[INPUT MATERIAL Boundary: Start]
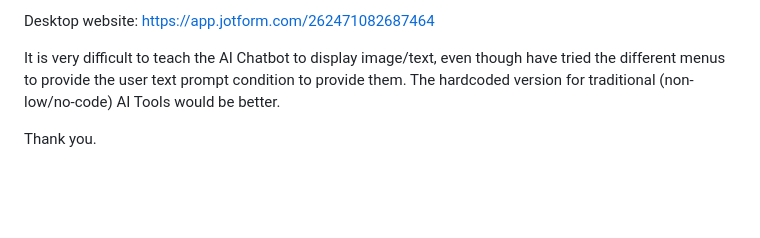
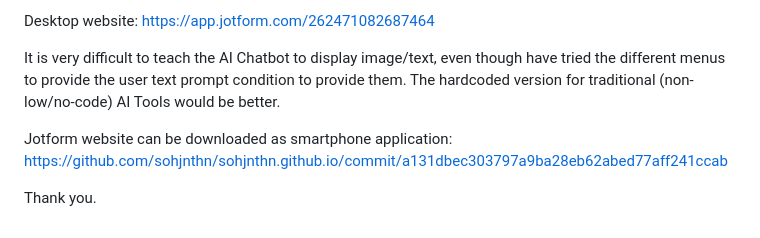
Before and after one commit to sohjnthn/sohjnthn.github.io, a Markdown page: README.md, the part around the change. Drawn GitHub-style; blank space fills up the shorter version.

```diff
--- a/README.md
+++ b/README.md
@@ -258,4 +258,7 @@ https://app.jotform.com/262471082687464
 
 It is very difficult to teach the AI Chatbot to display image/text, even though have tried the different menus to provide the user text prompt condition to provide them. The hardcoded version for traditional (non-low/no-code) AI Tools would be better.
 
+Jotform website can be downloaded as smartphone application:
+https://github.com/sohjnthn/sohjnthn.github.io/commit/a131dbec303797a9ba28eb62abed77aff241ccab
+
 Thank you.
```
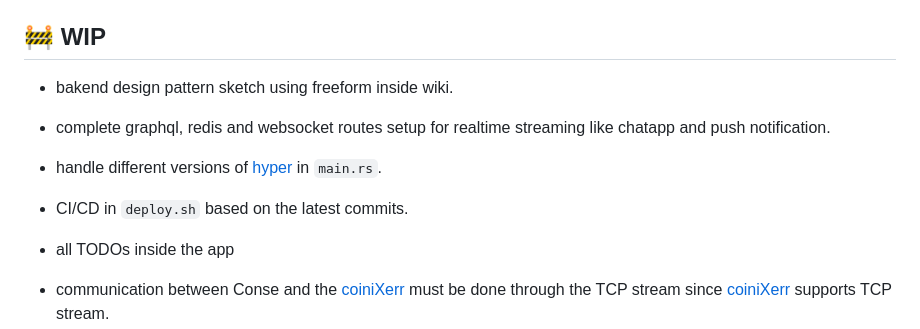
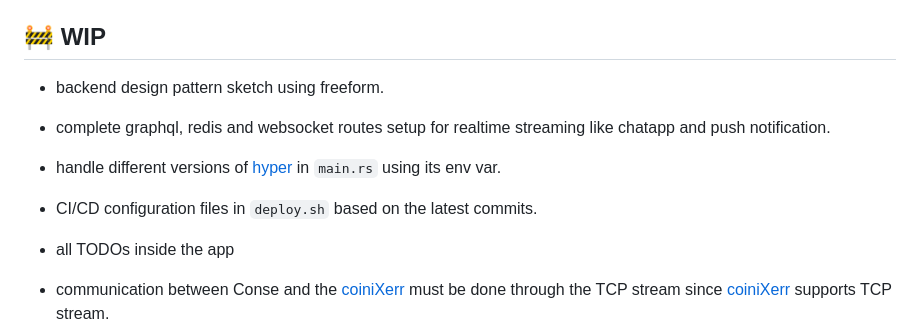
Before and after one commit to wildonion/gem, a Markdown page: README.md, the part around the change. Rendered like a GitHub page.

Commit message:
add more wips

```diff
--- a/README.md
+++ b/README.md
@@ -173,13 +173,13 @@ we the program id is the public key address of the deployed contract.
 
 ## 🚧 WIP
 
-* bakend design pattern sketch using freeform inside wiki.
+* backend design pattern sketch using freeform.
 
 * complete graphql, redis and websocket routes setup for realtime streaming like chatapp and push notification.
 
-* handle different versions of [hyper](https://hyper.rs/) in `main.rs`.
+* handle different versions of [hyper](https://hyper.rs/) in `main.rs` using its env var.
 
-* CI/CD in `deploy.sh` based on the latest commits.
+* CI/CD configuration files in `deploy.sh` based on the latest commits.
 
 * all TODOs inside the app
 
```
[INPUT MATERIAL Boundary: End]
* [WORK REQUIRED]:
Would you please retype the material above exactly and leave out each picture?

* [OUTPUT BELOW]:
Before and after one commit to sohjnthn/sohjnthn.github.io, a Markdown page: README.md, the part around the change. Drawn GitHub-style; blank space fills up the shorter version.

```diff
--- a/README.md
+++ b/README.md
@@ -258,4 +258,7 @@ https://app.jotform.com/262471082687464
 
 It is very difficult to teach the AI Chatbot to display image/text, even though have tried the different menus to provide the user text prompt condition to provide them. The hardcoded version for traditional (non-low/no-code) AI Tools would be better.
 
+Jotform website can be downloaded as smartphone application:
+https://github.com/sohjnthn/sohjnthn.github.io/commit/a131dbec303797a9ba28eb62abed77aff241ccab
+
 Thank you.
```
Before and after one commit to wildonion/gem, a Markdown page: README.md, the part around the change. Rendered like a GitHub page.

Commit message:
add more wips

```diff
--- a/README.md
+++ b/README.md
@@ -173,13 +173,13 @@ we the program id is the public key address of the deployed contract.
 
 ## 🚧 WIP
 
-* bakend design pattern sketch using freeform inside wiki.
+* backend design pattern sketch using freeform.
 
 * complete graphql, redis and websocket routes setup for realtime streaming like chatapp and push notification.
 
-* handle different versions of [hyper](https://hyper.rs/) in `main.rs`.
+* handle different versions of [hyper](https://hyper.rs/) in `main.rs` using its env var.
 
-* CI/CD in `deploy.sh` based on the latest commits.
+* CI/CD configuration files in `deploy.sh` based on the latest commits.
 
 * all TODOs inside the app
 
```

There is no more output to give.